- You will receive your value notice in March of the following year
Who are the property appraisers and what training do they have?
- Professional appraisers that are certified and licensed by the State Board of Assessors
- Certification requires experience and continuing education through:
- University of MN
- International Association of Assessing Officers (IAAO)
- Minnesota Association of Assessing Officers (MAAO)
- Other Organizations (e.g., Appraisal Institute, Kaplan)
Market Value and Appeals
What is market value?
Minnesota statute 273.03 defines market value as "...the usual selling price at the time of
assessment." The Assessor's Office works throughout the year to establish market values of
each property for the following January 2nd assessment date.
How is market value determined?
- Characteristics of each property is entered into a computerized system, which aids the assessor in establishing market value
- Characteristics are collected and/or verified at least once every five years by members of the assessing staff - during the reappraisal process or when reviewing new construction
- Market value estimated by the Assessor's Office should be at or very close to the amount the property would sell for if placed on the open market
Why market values may change from year to year?
- Economic conditions affecting the local housing market
- Physical changes made to your property may affect market value
- All factors are considered in estimating the value of a property
Am I notified about my market value?
- In late March, valuation notices are mailed for each taxable parcel in the county
- This notice provides you the opportunity to review your valuation and classification
- Classification is based on how the property is used (for example: A property may be residential homestead
(owner occupied), residential non-homestead (not owner occupied), agricultural or commercial)
What should I do if I feel my market value or classification is incorrect?
There are two avenues of appeal:
The 3-Step Appeal:
- Property owners who have questions or concerns regarding their market value or classification of their property
are encouraged to contact the appraiser responsible for their area by calling (651) 430-6175.
- In most cases, an interior inspection will be necessary
- Most concerns can be resolved after speaking to an appraiser
- If your questions or concerns are not resolved after talking to your appraiser, you may appear before the Local Board of Appeal and
Equalization or appeal to the County Board of Appeal and Equalization.
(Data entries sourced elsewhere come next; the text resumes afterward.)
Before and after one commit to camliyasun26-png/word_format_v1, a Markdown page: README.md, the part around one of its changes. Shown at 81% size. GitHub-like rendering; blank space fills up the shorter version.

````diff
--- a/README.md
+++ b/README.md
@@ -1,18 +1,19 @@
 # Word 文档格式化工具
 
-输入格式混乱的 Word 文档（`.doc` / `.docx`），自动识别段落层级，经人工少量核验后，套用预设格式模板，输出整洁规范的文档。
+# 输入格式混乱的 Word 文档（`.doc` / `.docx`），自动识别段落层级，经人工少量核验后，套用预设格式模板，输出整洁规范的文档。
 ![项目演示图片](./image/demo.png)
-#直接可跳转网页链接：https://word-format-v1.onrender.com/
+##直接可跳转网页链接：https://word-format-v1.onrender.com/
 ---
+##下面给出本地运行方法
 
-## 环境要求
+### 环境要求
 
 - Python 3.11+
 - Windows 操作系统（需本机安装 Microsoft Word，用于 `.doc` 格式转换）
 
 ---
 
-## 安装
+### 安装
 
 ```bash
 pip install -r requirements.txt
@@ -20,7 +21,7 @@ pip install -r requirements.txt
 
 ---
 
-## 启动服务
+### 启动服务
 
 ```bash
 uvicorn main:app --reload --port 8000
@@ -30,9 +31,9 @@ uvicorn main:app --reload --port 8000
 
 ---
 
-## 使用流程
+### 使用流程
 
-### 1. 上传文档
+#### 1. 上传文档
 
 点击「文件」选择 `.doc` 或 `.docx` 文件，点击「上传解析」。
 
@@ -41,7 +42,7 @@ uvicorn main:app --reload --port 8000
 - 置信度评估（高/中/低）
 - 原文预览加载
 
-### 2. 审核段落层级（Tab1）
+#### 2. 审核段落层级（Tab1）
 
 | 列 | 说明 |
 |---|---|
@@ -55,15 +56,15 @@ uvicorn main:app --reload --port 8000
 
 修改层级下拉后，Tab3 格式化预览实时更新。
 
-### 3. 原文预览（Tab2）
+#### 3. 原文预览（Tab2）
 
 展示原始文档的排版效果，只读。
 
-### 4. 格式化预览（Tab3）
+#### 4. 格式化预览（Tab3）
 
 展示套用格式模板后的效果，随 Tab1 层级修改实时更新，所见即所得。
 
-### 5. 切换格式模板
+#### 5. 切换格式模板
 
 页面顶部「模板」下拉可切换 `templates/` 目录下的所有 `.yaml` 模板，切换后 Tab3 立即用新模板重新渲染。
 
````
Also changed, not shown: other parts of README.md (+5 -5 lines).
PLEASE REFERENCE YOUR VALUATION NOTICE OR CALL YOUR
APPRAISER TO FIND OUT THE TIME AND PLACE OF THE MEETING HELD IN YOUR COMMUNITY!
- Appeals can be made in person, by representative or by written request (letter)
- If property owners are not satisfied with the action taken by the Local Board of Appeal and Equalization, they may appear before a second
board: The County Board of Appeal and Equalization*
- Deadline to be put on the agenda for the County Board of Appeal and Equalization is May 5, 2021
- The 2021 County Board of Appeal and Equalization is scheduled for June 15, 2021
*Property owners who appeal their assessments to the County Board of Appeal and Equalization must have first appeared before their
Local Board of Appeal and Equalization, if they choose to have their grievances acted upon by this Board.
If property owners still feel aggrieved as a result of the action (or inaction) taken by this Board, they may file a petition in
Minnesota Tax Court. All MN Tax Court appeals must be filed on or before April 30th of the year the tax becomes due.
The 1-Step Appeal:
- This process bypasses both the Local Board of Appeal and Equalization and the County Board
of Appeal and Equalization
- Owner appeals directly to the Minnesota Tax Court
- The same filing requirements and deadlines apply to all property owners who choose this route
MN Tax Court
25 Rev. Martin Luther King, Jr. Blvd
Minnesota Judicial Center #245
St Paul, MN 55115
Appealing the Value or Classification of Your Property (pdf)
Preparing an Appeal to Your Local/County Boards of Appeal and Equalization (pdf)
My House is Worth What? (pdf)
Homestead Market Value Exclusion
Applying for Homestead Market Value Exclusion
Disabled Veterans - Market Value Exclusion on Homestead Property
Property Tax Programs